new article illustration

FRIDAY, March 23, 2018 (HealthDay News) -- In the battle of the bulge, it's not just getting exercise that matters -- what you do when you're not formally working out counts, too.

Research shows that even getting 30 minutes of focused exercise a day may not be enough to ward off health woes if most of your leisure time is spent sitting.

Whether you're watching TV, reading or enjoying family game night, being sedentary is tied to obesity, high cholesterol, high blood pressure and high blood sugar -- all risk factors for illnesses like diabetes and heart disease.

The same is true if you have a sedentary job, whether you're an office worker or a long-haul truck driver -- the more you sit, the higher your risks. Prolonged sitting with little muscle movement seems to turn off a molecule that helps use fat for energy, slowing your metabolism.

The link between obesity and sitting is of particular concern for black women. According to one study, those who sat for more than 30 minutes a day at work were far more likely to be obese than those who sat for 30 minutes or less.

But there are steps you can take to reduce health threats like obesity.
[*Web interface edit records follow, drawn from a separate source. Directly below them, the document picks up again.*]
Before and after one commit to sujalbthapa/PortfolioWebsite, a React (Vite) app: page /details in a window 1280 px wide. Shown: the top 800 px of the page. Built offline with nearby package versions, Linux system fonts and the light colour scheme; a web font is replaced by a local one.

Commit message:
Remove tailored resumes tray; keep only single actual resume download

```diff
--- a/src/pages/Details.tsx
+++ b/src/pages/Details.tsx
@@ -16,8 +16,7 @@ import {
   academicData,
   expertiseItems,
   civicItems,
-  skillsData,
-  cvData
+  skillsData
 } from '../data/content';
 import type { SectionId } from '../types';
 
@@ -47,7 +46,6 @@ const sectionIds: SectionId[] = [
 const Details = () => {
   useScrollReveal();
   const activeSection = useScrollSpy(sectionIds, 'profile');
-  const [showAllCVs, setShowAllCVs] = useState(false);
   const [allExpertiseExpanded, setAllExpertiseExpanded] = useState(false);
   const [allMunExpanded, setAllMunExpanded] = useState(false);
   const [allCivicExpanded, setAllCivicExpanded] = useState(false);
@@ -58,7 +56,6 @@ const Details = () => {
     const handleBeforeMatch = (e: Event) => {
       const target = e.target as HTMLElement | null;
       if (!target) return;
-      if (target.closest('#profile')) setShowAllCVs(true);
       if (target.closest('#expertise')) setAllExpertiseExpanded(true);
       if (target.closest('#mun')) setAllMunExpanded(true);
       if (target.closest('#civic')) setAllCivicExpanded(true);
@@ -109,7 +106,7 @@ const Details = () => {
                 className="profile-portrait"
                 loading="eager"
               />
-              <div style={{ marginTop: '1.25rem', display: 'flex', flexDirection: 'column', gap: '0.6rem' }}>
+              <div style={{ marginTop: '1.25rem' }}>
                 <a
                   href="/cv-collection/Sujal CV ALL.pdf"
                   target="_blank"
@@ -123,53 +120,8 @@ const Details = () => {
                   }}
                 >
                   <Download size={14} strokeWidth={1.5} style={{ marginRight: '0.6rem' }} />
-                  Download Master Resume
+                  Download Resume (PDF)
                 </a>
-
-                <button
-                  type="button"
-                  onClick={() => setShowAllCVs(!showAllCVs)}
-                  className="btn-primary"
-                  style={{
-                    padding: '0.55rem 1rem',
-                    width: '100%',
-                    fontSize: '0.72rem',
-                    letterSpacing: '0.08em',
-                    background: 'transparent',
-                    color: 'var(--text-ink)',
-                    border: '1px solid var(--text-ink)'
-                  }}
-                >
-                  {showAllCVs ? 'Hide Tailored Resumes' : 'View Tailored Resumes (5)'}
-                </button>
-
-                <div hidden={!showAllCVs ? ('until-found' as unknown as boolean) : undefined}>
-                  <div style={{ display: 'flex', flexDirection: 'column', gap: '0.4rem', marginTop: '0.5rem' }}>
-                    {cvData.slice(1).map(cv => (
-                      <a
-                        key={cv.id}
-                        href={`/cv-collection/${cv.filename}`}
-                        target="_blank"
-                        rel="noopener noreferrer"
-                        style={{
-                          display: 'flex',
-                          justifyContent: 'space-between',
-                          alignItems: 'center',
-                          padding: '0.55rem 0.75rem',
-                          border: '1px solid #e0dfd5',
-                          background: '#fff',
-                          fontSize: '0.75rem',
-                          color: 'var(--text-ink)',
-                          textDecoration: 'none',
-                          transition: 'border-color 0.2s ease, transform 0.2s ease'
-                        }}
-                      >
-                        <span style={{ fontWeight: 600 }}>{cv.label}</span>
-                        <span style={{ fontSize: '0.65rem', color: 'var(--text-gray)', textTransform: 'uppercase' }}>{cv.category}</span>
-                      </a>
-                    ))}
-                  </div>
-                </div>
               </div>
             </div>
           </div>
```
People who sit less and do more light activity lower their risk of chronic illnesses.

To take this twofold approach of sitting less and moving more at work, take frequent 5-minute walks around the office and stand up at your desk whenever possible. At home, engage in more light-activity pursuits like gardening, playing catch with your kids, or giving Rover the longer walk he wants.

It takes effort to resist plopping down on a cushy sofa to unwind after a long day at work. So find simple ways to move more, like walking in place during TV commercials and playing exergames that get you moving rather than traditional video games.

Get everyone in the family to move with you, yes even the kids, and everyone will reap the health benefits.

More information

The American Heart Association lists many different activities to do at home, at work and at play that will help you move more.